A squint, also called strabismus, is where the eyes point in different directions. It's particularly common in young children, but can happen at any age.

One of the eyes may turn in, out, up or down while the other eye looks ahead.

Close-up of a a child’s eyes and nose. Their left eye is turning in (a squint) and their right eye is looking ahead.

This may happen all the time or it may come and go.

Treatment is usually recommended to correct a squint, as it's unlikely to get better on its own and it could cause further problems if not treated early on.

When to get medical advice

Get advice if:

A GP, health visitor or local opticians service can refer you to an eye specialist for some simple tests and treatment if necessary.

Treatments and surgery for a squint

The main treatments for a squint are:

If your child has a lazy eye as a result of their squint it may need to be treated first.

Treatment for a lazy eye usually involves wearing a patch over the unaffected eye to help improve vision in the affected eye.

Problems a child may have if a squint is not treated

It's important not to ignore a squint that happens all the time or develops after 3 months of age.

It could lead to further problems if left untreated, such as:

Surgery can help improve the alignment of the eyes even if a squint has been left untreated for a long time, but any vision problems may be permanent if they are not treated at a young age.

Causes of squints

The exact cause of a squint is not always known.

Some people are born with a squint and others develop one later in life. Sometimes they run in families.

In children, a squint is often caused by the eye attempting to overcome a vision problem, such as:

Rarer causes of a squint include:

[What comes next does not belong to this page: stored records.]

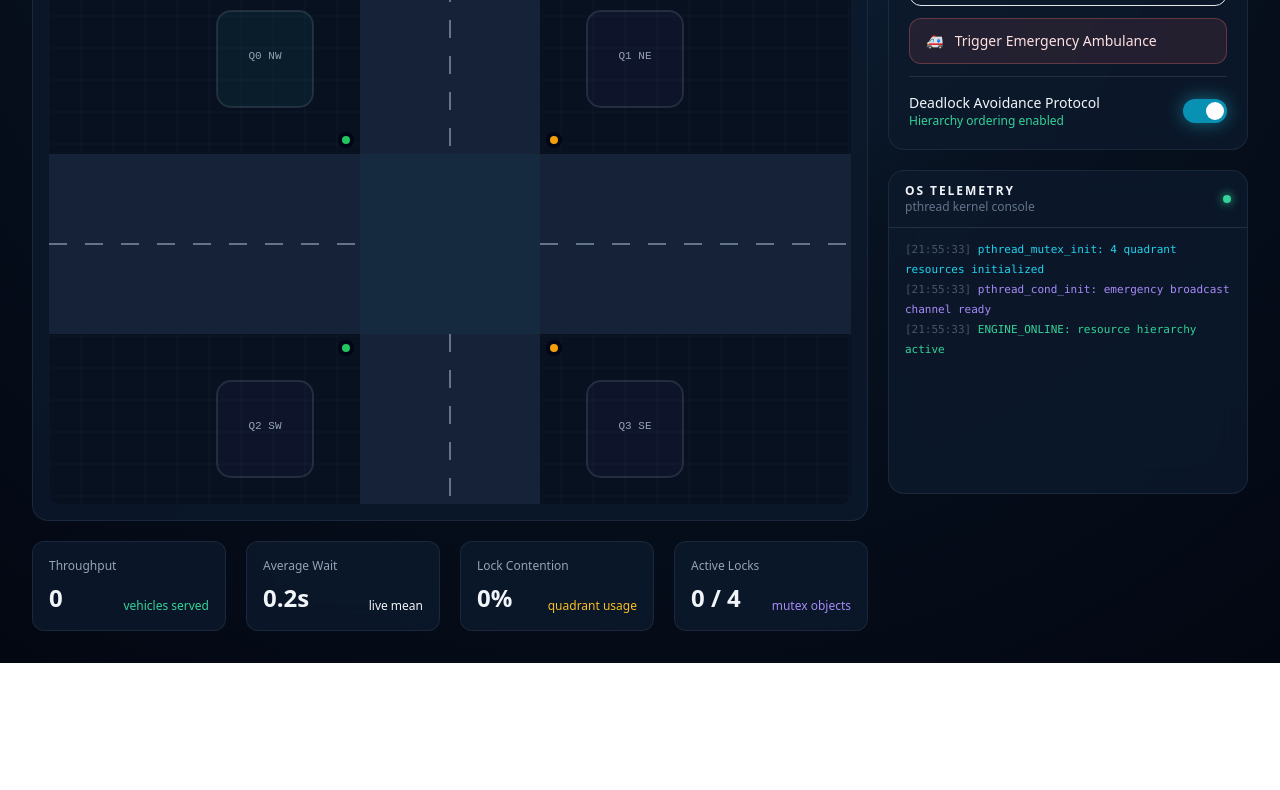
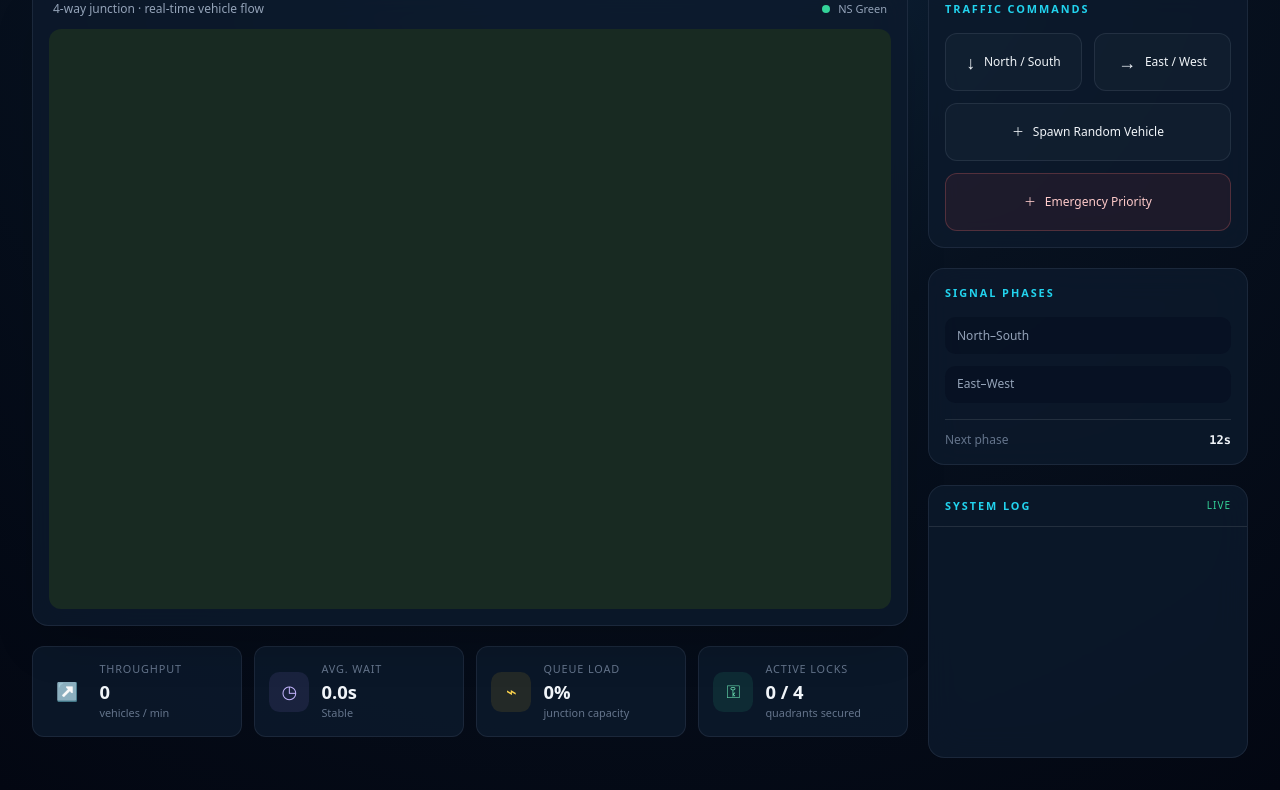
Before and after one commit to payal-tyagi07/Multi-Threaded-Traffic-Light-Intersection, a plain HTML site: page index.html in a window 1280 px wide. Shown: the part 198-988 px from the top of the page. Before the commit the page ends 861 px from the top, so only its background shows below. Drawn offline with nearby package versions, Linux system fonts and the light colour scheme.

Commit message:
add: initial project files and setup documentation

```diff
--- a/index.html
+++ b/index.html
@@ -17,55 +17,87 @@
     .switch::after { content: ''; position: absolute; width: 18px; height: 18px; left: 3px; top: 3px; border-radius: 50%; background: white; transition: .2s; }
     .switch.on { background: #0891b2; box-shadow: 0 0 18px rgba(34,211,238,.45); }
     .switch.on::after { transform: translateX(20px); }
+    .metric-card { display:flex; align-items:center; gap:.75rem; border:1px solid rgba(148,163,184,.12); border-radius:.75rem; background:rgba(13,26,45,.82); padding:.9rem; }
+    .metric-card .metric-icon { display:grid; width:40px; height:40px; flex:none; place-items:center; border-radius:.65rem; font-size:18px; }
+    .metric-card p { color:#64748b; font-size:.68rem; text-transform:uppercase; letter-spacing:.08em; }
+    .metric-card strong { font-size:1.15rem; font-weight:650; }
+    .metric-card span { display:block; color:#64748b; font-size:.68rem; }
+    .panel-title { font-size:.68rem; font-weight:700; letter-spacing:.18em; text-transform:uppercase; color:#22d3ee; }
+    .command-button { min-height:58px; display:flex; align-items:center; justify-content:center; gap:.55rem; border:1px solid rgba(148,163,184,.14); border-radius:.75rem; background:rgba(148,163,184,.04); font-size:.75rem; transition:.2s; }
+    .command-button:hover { border-color:rgba(34,211,238,.35); background:rgba(34,211,238,.08); transform:translateY(-1px); }
+    .command-button.emergency { border-color:rgba(248,113,113,.25); background:rgba(239,68,68,.08); color:#fecaca; }
+    .command-button.emergency:hover { border-color:rgba(248,113,113,.55); background:rgba(239,68,68,.16); }
+    .phase-row { display:flex; align-items:center; justify-content:space-between; border-radius:.65rem; background:rgba(2,6,23,.3); padding:.65rem .75rem; }
+    .signal-stack { display:flex; gap:4px; border-radius:999px; background:#020617; padding:5px; }
+    .signal-dot { width:10px; height:10px; border-radius:50%; background:#263044; }
+    .signal-dot.red { background:#ef4444; box-shadow:0 0 10px rgba(239,68,68,.7); }
+    .signal-dot.yellow { background:#f59e0b; box-shadow:0 0 10px rgba(245,158,11,.7); }
+    .signal-dot.green { background:#22c55e; box-shadow:0 0 10px rgba(34,197,94,.7); }
   </style>
 </head>
-<body class="min-h-screen text-slate-100 antialiased">
-  <header class="border-b border-slate-800/80 px-5 py-4 md:px-8">
+<body class="min-h-screen overflow-x-hidden text-slate-100 antialiased">
+  <header class="border-b border-white/10 px-5 py-4 md:px-8">
     <div class="mx-auto flex max-w-[1500px] items-center justify-between">
       <div class="flex items-center gap-3">
-        <div class="grid h-10 w-10 place-items-center rounded-xl bg-cyan-400 text-ink shadow-lg shadow-cyan-500/20">SC</div>
-        <div><h1 class="font-semibold tracking-wide">SyncCross <span class="text-cyan-400">Traffic OS</span></h1><p class="text-xs text-slate-400">Multi-threaded intersection controller</p></div>
+        <div class="grid h-11 w-11 place-items-center rounded-xl border border-cyan-300/20 bg-cyan-400/10 text-cyan-300 shadow-[0_0_30px_rgba(34,211,238,.12)]">
+          <svg width="24" height="24" viewBox="0 0 24 24" fill="none" aria-hidden="true"><path d="M12 3v18M3 12h18M7 5l5 7 5-7M5 17l7-5 7 5" stroke="currentColor" stroke-width="1.8" stroke-linecap="round"/></svg>
         </div>
-      <div class="flex items-center gap-2 rounded-full border border-emerald-500/20 bg-emerald-500/10 px-3 py-1.5 text-xs text-emerald-300"><span class="h-2 w-2 animate-pulse rounded-full bg-emerald-400"></span>Engine Online</div>
+        <div><h1 class="text-lg font-semibold tracking-wide">SYNC<span class="text-cyan-400">CROSS</span></h1><p class="text-[11px] uppercase tracking-[.22em] text-slate-500">Intelligent Intersection</p></div>
+      </div>
+      <div class="flex items-center gap-4">
+        <div class="hidden items-center gap-2 text-xs text-slate-400 sm:flex"><span class="h-2 w-2 rounded-full bg-emerald-400 shadow-[0_0_12px_#34d399]"></span><span>System Online</span></div>
+        <div id="clock" class="rounded-lg border border-white/10 bg-white/[.03] px-3 py-2 font-mono text-xs text-slate-300">00:00:00</div>
+      </div>
     </div>
   </header>
 
-  <main class="mx-auto grid max-w-[1500px] gap-5 p-5 md:p-8 lg:grid-cols-[minmax(520px,1fr)_360px]">
-    <section class="space-y-5">
-      <div class="glass rounded-2xl p-3 md:p-4">
-        <div class="mb-3 flex items-center justify-between px-1">
-          <div><p class="text-xs font-semibold uppercase tracking-[.2em] text-cyan-400">Live Simulation</p><h2 class="mt-1 text-lg font-semibold">Intersection 04-A</h2></div>
-          <div class="flex gap-2 text-xs"><span class="rounded-md bg-slate-800 px-2 py-1">4 Quadrants</span><span class="rounded-md bg-slate-800 px-2 py-1">8 Active Nodes</span></div>
-        </div>
-        <canvas id="intersection" class="h-[520px] w-full rounded-xl bg-[#081423]" aria-label="Animated four-way traffic intersection"></canvas>
+  <main class="mx-auto max-w-[1500px] p-5 md:p-8">
+    <div class="mb-5 flex flex-wrap items-end justify-between gap-4">
+      <div><p class="text-xs font-semibold uppercase tracking-[.25em] text-cyan-400">Live Operations</p><h2 class="mt-1 text-2xl font-semibold">Intersection <span class="text-slate-500">/ 04-A</span></h2></div>
+      <div class="flex items-center gap-2 rounded-xl border border-white/10 bg-white/[.03] px-3 py-2 text-xs"><span class="text-slate-500">Adaptive mode</span><span id="modeBadge" class="rounded-md bg-cyan-400/15 px-2 py-1 text-cyan-300">TRAFFIC</span></div>
     </div>
 
-      <div class="grid gap-5 sm:grid-cols-2 xl:grid-cols-4">
-        <article class="glass rounded-xl p-4"><p class="text-xs text-slate-400">Throughput</p><div class="mt-2 flex items-end justify-between"><strong id="throughput" class="text-2xl">0</strong><span class="text-xs text-emerald-400">vehicles served</span></div></article>
-        <article class="glass rounded-xl p-4"><p class="text-xs text-slate-400">Average Wait</p><div class="mt-2 flex items-end justify-between"><strong id="wait" class="text-2xl">0.0s</strong><span class="text-xs text-cyan-400">live mean</span></div></article>
-        <article class="glass rounded-xl p-4"><p class="text-xs text-slate-400">Lock Contention</p><div class="mt-2 flex items-end justify-between"><strong id="contention" class="text-2xl">0%</strong><span class="text-xs text-amber-400">quadrant usage</span></div></article>
-        <article class="glass rounded-xl p-4"><p class="text-xs text-slate-400">Active Locks</p><div class="mt-2 flex items-end justify-between"><strong id="locks" class="text-2xl">0 / 4</strong><span class="text-xs text-violet-400">mutex objects</span></div></article>
+    <div class="grid gap-5 xl:grid-cols-[minmax(600px,1fr)_320px]">
+      <section class="min-w-0 space-y-5">
+        <div class="glass overflow-hidden rounded-2xl p-3 shadow-2xl shadow-black/20 md:p-4">
+          <div class="mb-3 flex items-center justify-between px-1"><p class="text-xs text-slate-400">4-way junction · real-time vehicle flow</p><div class="flex items-center gap-2 text-[11px] text-slate-400"><span class="h-2 w-2 rounded-full bg-emerald-400"></span><span id="phaseLabel">NS Green</span></div></div>
+          <canvas id="intersection" class="h-[580px] w-full rounded-xl bg-[#182a22]" aria-label="Animated aerial four-way traffic intersection"></canvas>
+        </div>
+
+        <div class="grid grid-cols-2 gap-3 lg:grid-cols-4">
+          <article class="metric-card"><div class="metric-icon bg-cyan-400/10 text-cyan-300">↗</div><div><p>Throughput</p><strong id="throughput">0</strong><span> vehicles / min</span></div></article>
+          <article class="metric-card"><div class="metric-icon bg-violet-400/10 text-violet-300">◷</div><div><p>Avg. Wait</p><strong id="wait">0.0s</strong><span id="waitTrend">Stable</span></div></article>
+          <article class="metric-card"><div class="metric-icon bg-amber-400/10 text-amber-300">⌁</div><div><p>Queue Load</p><strong id="contention">0%</strong><span>junction capacity</span></div></article>
+          <article class="metric-card"><div class="metric-icon bg-emerald-400/10 text-emerald-300">⚿</div><div><p>Active Locks</p><strong id="locks">0 / 4</strong><span>quadrants secured</span></div></article>
         </div>
       </section>
 
       <aside class="space-y-5">
-      <section class="glass rounded-2xl p-5">
-        <p class="text-xs font-semibold uppercase tracking-[.2em] text-cyan-400">Simulation Controls</p>
-        <div class="mt-4 space-y-3">
-          <button id="spawnNormal" class="w-full rounded-xl border border-cyan-400/30 bg-cyan-400/10 px-4 py-3 text-left text-sm font-medium transition hover:bg-cyan-400/20"><span class="mr-2 text-cyan-300">＋</span> Spawn Normal Vehicle</button>
-          <button id="spawnEmergency" class="w-full rounded-xl border border-red-400/30 bg-red-400/10 px-4 py-3 text-left text-sm font-medium text-red-100 transition hover:bg-red-400/20"><span class="mr-2">🚑</span> Trigger Emergency Ambulance</button>
-          <div class="flex items-center justify-between border-t border-slate-700/60 pt-4">
-            <div><p class="text-sm font-medium">Deadlock Avoidance Protocol</p><p id="protocolText" class="text-xs text-emerald-400">Hierarchy ordering enabled</p></div>
-            <button id="protocol" aria-label="Toggle deadlock avoidance" class="switch on"></button>
-          </div>
+        <section class="glass rounded-2xl p-4">
+          <p class="panel-title">Traffic Commands</p>
+          <div class="mt-4 grid grid-cols-2 gap-3">
+            <button id="spawnNorthSouth" class="command-button"><span class="text-lg">↓</span><span>North / South</span></button>
+            <button id="spawnEastWest" class="command-button"><span class="text-lg">→</span><span>East / West</span></button>
+            <button id="spawnNormal" class="command-button col-span-2"><span class="text-cyan-300">＋</span><span>Spawn Random Vehicle</span></button>
+            <button id="spawnEmergency" class="command-button emergency col-span-2"><span>＋</span><span>Emergency Priority</span></button>
           </div>
         </section>
 
+        <section class="glass rounded-2xl p-4">
+          <p class="panel-title">Signal Phases</p>
+          <div class="mt-4 space-y-3">
+            <div class="phase-row"><span class="text-xs text-slate-400">North–South</span><div class="flex items-end gap-1" id="nsLights"></div></div>
+            <div class="phase-row"><span class="text-xs text-slate-400">East–West</span><div class="flex items-end gap-1" id="ewLights"></div></div>
+          </div>
+          <div class="mt-4 border-t border-white/10 pt-3 text-xs"><div class="flex justify-between"><span class="text-slate-500">Next phase</span><strong id="countdown" class="font-mono text-cyan-300">12s</strong></div></div>
+        </section>
+
         <section class="glass overflow-hidden rounded-2xl">
-        <div class="flex items-center justify-between border-b border-slate-700/60 px-4 py-3"><div><p class="text-xs font-semibold uppercase tracking-[.16em] text-cyan-400">OS Telemetry</p><p class="text-xs text-slate-500">pthread kernel console</p></div><span class="h-2 w-2 rounded-full bg-emerald-400 shadow-[0_0_10px_#34d399]"></span></div>
-        <div id="terminal" class="terminal h-[265px] overflow-y-auto px-4 py-3 font-mono text-[11px] leading-5 text-slate-300"></div>
+          <div class="flex items-center justify-between border-b border-white/10 px-4 py-3"><p class="panel-title">System Log</p><span class="text-[10px] uppercase tracking-widest text-emerald-400">Live</span></div>
+          <div id="terminal" class="terminal h-[230px] overflow-y-auto px-4 py-3 font-mono text-[10px] leading-5 text-slate-400"></div>
         </section>
       </aside>
+    </div>
   </main>
 
 <script>
```
Also changed, not shown: file.txt (added), 11 other files. Lines whose indentation alone changed are shown as unchanged.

A squint can also sometimes be a symptom of a rare type of childhood eye cancer called retinoblastoma. Take your child to see a GP if they have a squint to rule out this condition.

Page last reviewed: 2 May 2023
Next review due: 2 May 2026